**Task to complete:**
Leave out the pictures and repeat the data exactly.

(User interface change data)
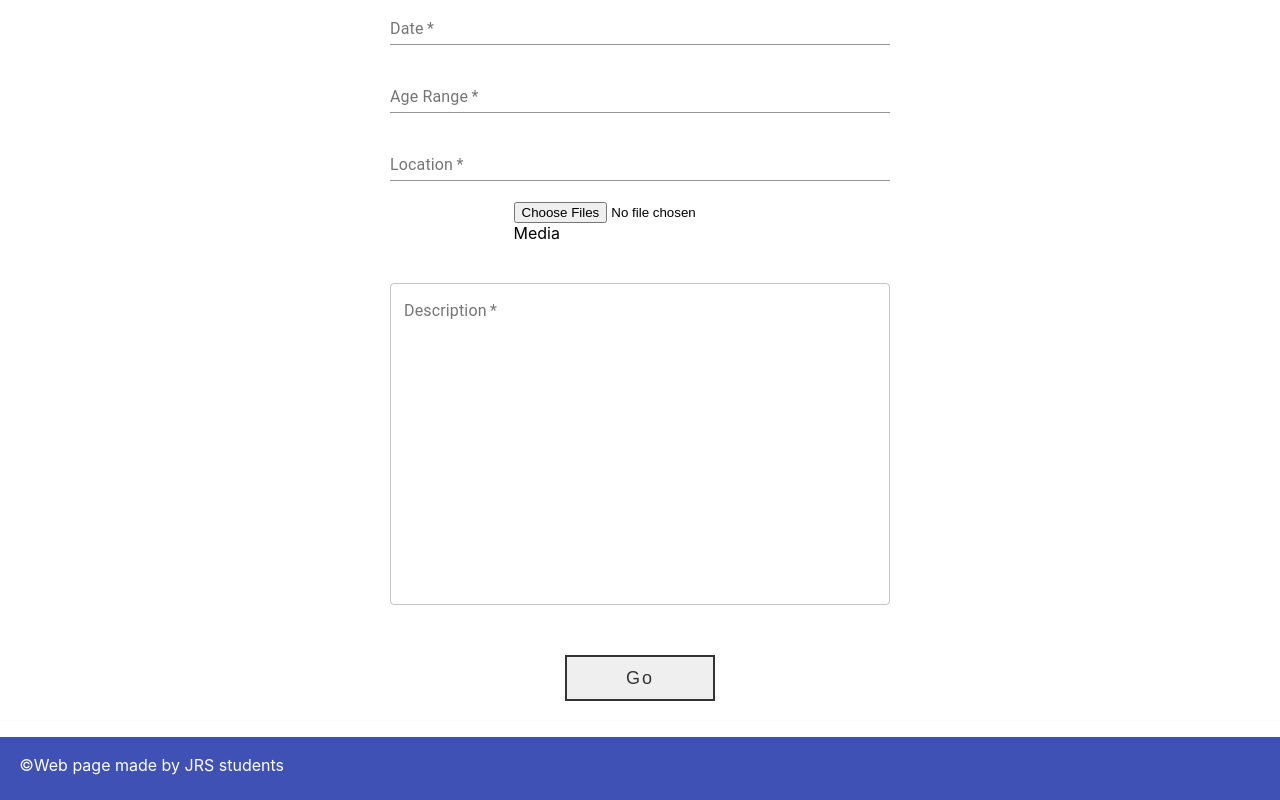
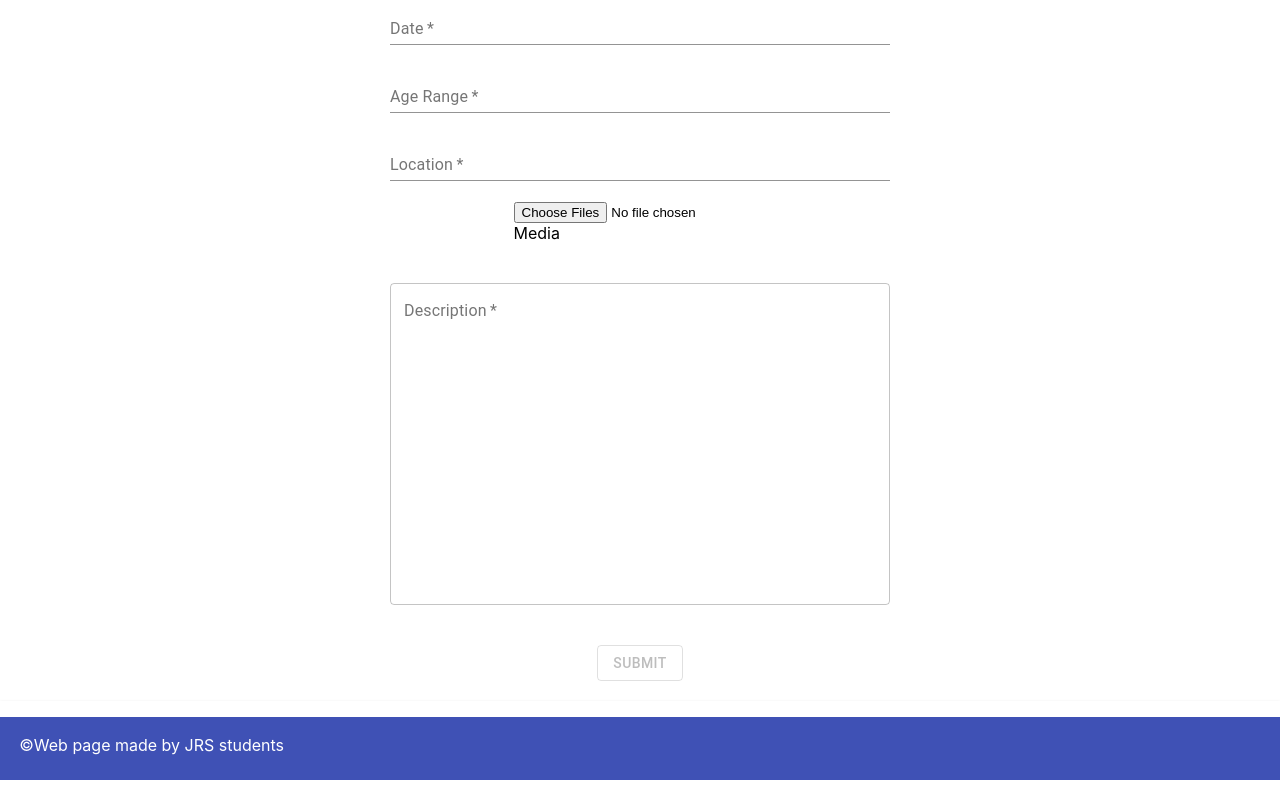
Before and after one commit to ColbyBurke/the-pregame-app, a React (Create React App) app: page /events/create in a window 1280 px wide. Shown: the part 325-1125 px from the top of the page. Built offline with nearby package versions, Linux system fonts and the light colour scheme.

Commit message:
working popup when submit buttton clicked for creating groups or events. Also disables button after posting either.

```diff
--- /dev/null
+++ b/src/components/AlertDialog.js
@@ -0,0 +1,48 @@
+import React from 'react';
+import Button from '@material-ui/core/Button';
+import Dialog from '@material-ui/core/Dialog';
+import DialogActions from '@material-ui/core/DialogActions';
+import DialogContent from '@material-ui/core/DialogContent';
+import DialogContentText from '@material-ui/core/DialogContentText';
+import DialogTitle from '@material-ui/core/DialogTitle';
+
+export default function AlertDialog({props}) {
+  const [open, setOpen] = React.useState(false);
+
+  console.log(props);
+
+  const handleClickOpen = () => {
+    setOpen(true);
+  };
+
+  const handleClose = () => {
+    setOpen(false);
+  };
+
+  return (
+    <div>
+      <Button id="alert-button" variant="outlined" color="primary" onClick={handleClickOpen} type="submit" disabled={props.page === 'event' ? !props.name.length || !props.group.length || !props.date.length || !props.age.length || !props.images.length ||  !props.description.length || !props.location.length || props.clicked : !props.name.length || !props.comments.length || !props.events.length || !props.groupLeader.length || !props.description.length ||  !props.age.length || props.clicked}>
+        Submit
+      </Button>
+      <Dialog
+        open={open}
+        onClose={handleClose}
+        aria-labelledby="alert-dialog-title"
+        aria-describedby="alert-dialog-description"
+      >
+        <DialogTitle id="alert-dialog-title"></DialogTitle>
+        <DialogContent>
+          <DialogContentText id="alert-dialog-description">
+            {props.page === 'event' && 'Event created!'}
+            {props.page === 'group' && 'Group created!'}
+          </DialogContentText>
+        </DialogContent>
+        <DialogActions>
+          <Button onClick={handleClose} color="primary">
+            Close
+          </Button>
+        </DialogActions>
+      </Dialog>
+    </div>
+  );
+}
--- a/src/components/CreateEvents.js
+++ b/src/components/CreateEvents.js
@@ -1,6 +1,7 @@
 import React, { useState } from 'react'
 import { TextField } from '@material-ui/core'
 import axios from 'axios'
+import AlertDialog from './AlertDialog'
 
 
 
@@ -12,6 +13,7 @@ function CreateEvents() {
     const [location, setLocation]=useState("")
     const [images, setImages]=useState("")
     const [description, setDescription]=useState("")
+    const [clicked, setClicked] = useState(false)
     const handleImage = e => {
         let input = e.target;
         for (let i = 0; i < input.files.length; i++) {
@@ -54,6 +56,7 @@ function CreateEvents() {
             images,
             description
                 )
+                setClicked(true)
             }}>
                 <div className="input-container">
 
@@ -120,7 +123,13 @@ function CreateEvents() {
                 <div className="input-container">
 
             <br></br>
-                    <button className="go"><span>Go</span></button>
+            <AlertDialog props={{name, group,            date,
+            age,
+            location,
+            images,
+            description,
+            page: 'event', clicked }}></AlertDialog>
+                    {/* <button className="go" ><span>Go</span></button> */}
                 </div>
             </form>
         </div>
--- a/src/components/CreateGroups.js
+++ b/src/components/CreateGroups.js
@@ -1,6 +1,7 @@
 import React, {useState} from 'react'
 import { TextField } from '@material-ui/core'
 import axios from 'axios'
+import AlertDialog from './AlertDialog'
 
 
 
@@ -12,6 +13,7 @@ function CreateGroups() {
     const [groupLeader, setGroupLeader] = useState("")
     const [description, setDescription] = useState("")
     const [age, setAge] = useState("")
+    const [clicked, setClicked] = useState(false)
     const handlePost = (
         name,
         comments,
@@ -44,6 +46,7 @@ function CreateGroups() {
                     description,
                     age
                 )
+                setClicked(true)
             }}>
                     <div className="input-container">
 
@@ -94,7 +97,7 @@ function CreateGroups() {
                     <div className="input-container">
 
                         <br></br>
-                        <button className="go"><span>Go</span></button>
+                        <AlertDialog props={{name, comments, events, groupLeader, description, age, page: 'group', clicked}}/>
                     </div>
                 </form>
 
```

**Answer section:**
Before and after one commit to ColbyBurke/the-pregame-app, a React (Create React App) app: page /events/create in a window 1280 px wide. Shown: the part 325-1125 px from the top of the page. Built offline with nearby package versions, Linux system fonts and the light colour scheme.

Commit message:
working popup when submit buttton clicked for creating groups or events. Also disables button after posting either.

```diff
--- /dev/null
+++ b/src/components/AlertDialog.js
@@ -0,0 +1,48 @@
+import React from 'react';
+import Button from '@material-ui/core/Button';
+import Dialog from '@material-ui/core/Dialog';
+import DialogActions from '@material-ui/core/DialogActions';
+import DialogContent from '@material-ui/core/DialogContent';
+import DialogContentText from '@material-ui/core/DialogContentText';
+import DialogTitle from '@material-ui/core/DialogTitle';
+
+export default function AlertDialog({props}) {
+  const [open, setOpen] = React.useState(false);
+
+  console.log(props);
+
+  const handleClickOpen = () => {
+    setOpen(true);
+  };
+
+  const handleClose = () => {
+    setOpen(false);
+  };
+
+  return (
+    <div>
+      <Button id="alert-button" variant="outlined" color="primary" onClick={handleClickOpen} type="submit" disabled={props.page === 'event' ? !props.name.length || !props.group.length || !props.date.length || !props.age.length || !props.images.length ||  !props.description.length || !props.location.length || props.clicked : !props.name.length || !props.comments.length || !props.events.length || !props.groupLeader.length || !props.description.length ||  !props.age.length || props.clicked}>
+        Submit
+      </Button>
+      <Dialog
+        open={open}
+        onClose={handleClose}
+        aria-labelledby="alert-dialog-title"
+        aria-describedby="alert-dialog-description"
+      >
+        <DialogTitle id="alert-dialog-title"></DialogTitle>
+        <DialogContent>
+          <DialogContentText id="alert-dialog-description">
+            {props.page === 'event' && 'Event created!'}
+            {props.page === 'group' && 'Group created!'}
+          </DialogContentText>
+        </DialogContent>
+        <DialogActions>
+          <Button onClick={handleClose} color="primary">
+            Close
+          </Button>
+        </DialogActions>
+      </Dialog>
+    </div>
+  );
+}
--- a/src/components/CreateEvents.js
+++ b/src/components/CreateEvents.js
@@ -1,6 +1,7 @@
 import React, { useState } from 'react'
 import { TextField } from '@material-ui/core'
 import axios from 'axios'
+import AlertDialog from './AlertDialog'
 
 
 
@@ -12,6 +13,7 @@ function CreateEvents() {
     const [location, setLocation]=useState("")
     const [images, setImages]=useState("")
     const [description, setDescription]=useState("")
+    const [clicked, setClicked] = useState(false)
     const handleImage = e => {
         let input = e.target;
         for (let i = 0; i < input.files.length; i++) {
@@ -54,6 +56,7 @@ function CreateEvents() {
             images,
             description
                 )
+                setClicked(true)
             }}>
                 <div className="input-container">
 
@@ -120,7 +123,13 @@ function CreateEvents() {
                 <div className="input-container">
 
             <br></br>
-                    <button className="go"><span>Go</span></button>
+            <AlertDialog props={{name, group,            date,
+            age,
+            location,
+            images,
+            description,
+            page: 'event', clicked }}></AlertDialog>
+                    {/* <button className="go" ><span>Go</span></button> */}
                 </div>
             </form>
         </div>
--- a/src/components/CreateGroups.js
+++ b/src/components/CreateGroups.js
@@ -1,6 +1,7 @@
 import React, {useState} from 'react'
 import { TextField } from '@material-ui/core'
 import axios from 'axios'
+import AlertDialog from './AlertDialog'
 
 
 
@@ -12,6 +13,7 @@ function CreateGroups() {
     const [groupLeader, setGroupLeader] = useState("")
     const [description, setDescription] = useState("")
     const [age, setAge] = useState("")
+    const [clicked, setClicked] = useState(false)
     const handlePost = (
         name,
         comments,
@@ -44,6 +46,7 @@ function CreateGroups() {
                     description,
                     age
                 )
+                setClicked(true)
             }}>
                     <div className="input-container">
 
@@ -94,7 +97,7 @@ function CreateGroups() {
                     <div className="input-container">
 
                         <br></br>
-                        <button className="go"><span>Go</span></button>
+                        <AlertDialog props={{name, comments, events, groupLeader, description, age, page: 'group', clicked}}/>
                     </div>
                 </form>
 
```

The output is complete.